» **WHAT THE TASK ASKS**: As you look over the data below, please find each line where the word "support" appears, then copy it.

» **DATA TO USE**:
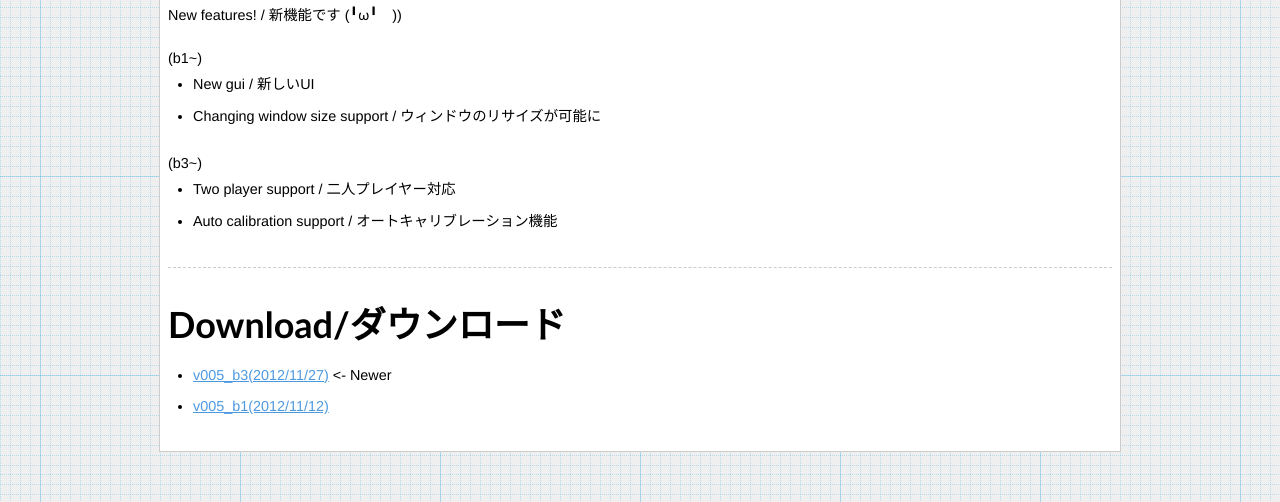
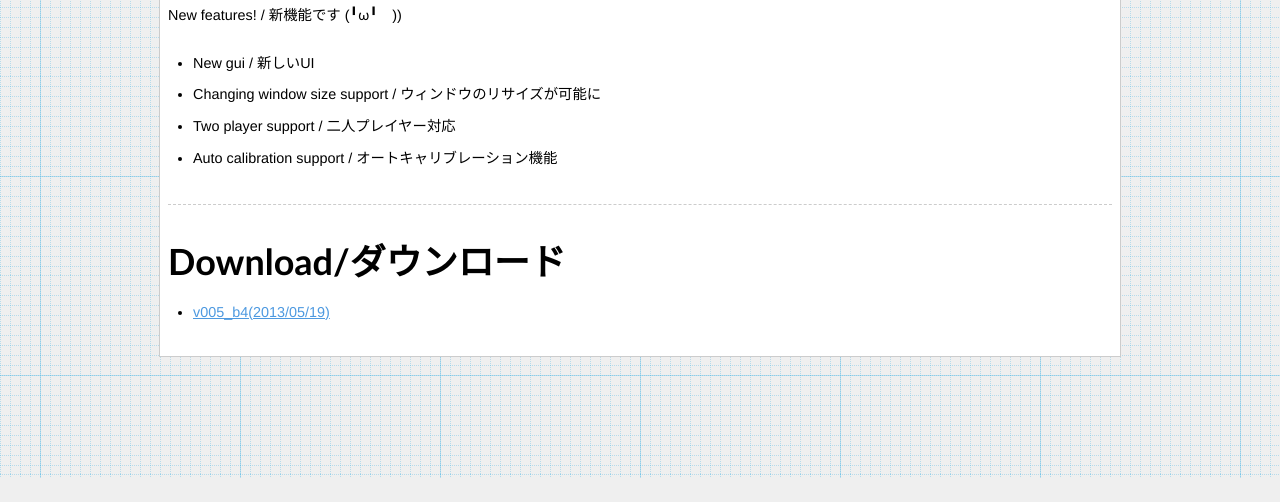
Before and after one commit to mactkg/kinect2Scratch4Mac, a plain HTML site: page beta.html in a window 1280 px wide. Shown: the part 322-824 px from the top of the page. After the commit the page ends 800 px from the top, so only its background shows below. Drawn offline with nearby package versions, Linux system fonts and the light colour scheme.

Commit message:
add a link to download v005b4

```diff
--- a/beta.html
+++ b/beta.html
@@ -34,13 +34,9 @@
 
     <h2>Beta/ベータ</h2>
     New features! / 新機能です (╹ω╹　))<br><br>
-    (b1~)
     <ul>
       <li>New gui / 新しいUI</li>
       <li>Changing window size support / ウィンドウのリサイズが可能に</li>
-    </ul>
-    (b3~)
-    <ul>
       <li>Two player support / 二人プレイヤー対応</li>
       <li>Auto calibration support / オートキャリブレーション機能</li>
     </ul>
@@ -49,10 +45,8 @@
 
     <h2>Download/ダウンロード</h2>
     <ul>
-      <li><a href="https://github.com/downloads/mactkg/kinect2Scratch4Mac/Kinect2Scratch4Mac_005_b3_built.zip">v005_b3(2012/11/27)</a> <- Newer</li>
-      <li><a href="https://github.com/downloads/mactkg/kinect2Scratch4Mac/Kinect2Scratch4Mac_005_b1_built.zip">v005_b1(2012/11/12)</a></li>
+      <li><a href="https://dl.dropboxusercontent.com/u/787507/Kinect2Scratch4Mac_005_b4_built.zip">v005_b4(2013/05/19)</a></li>
     </ul>
-
 
 	</div>
 
```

» **TASK ANSWER**:
       <li>Changing window size support / ウィンドウのリサイズが可能に</li>
       <li>Two player support / 二人プレイヤー対応</li>
       <li>Auto calibration support / オートキャリブレーション機能</li>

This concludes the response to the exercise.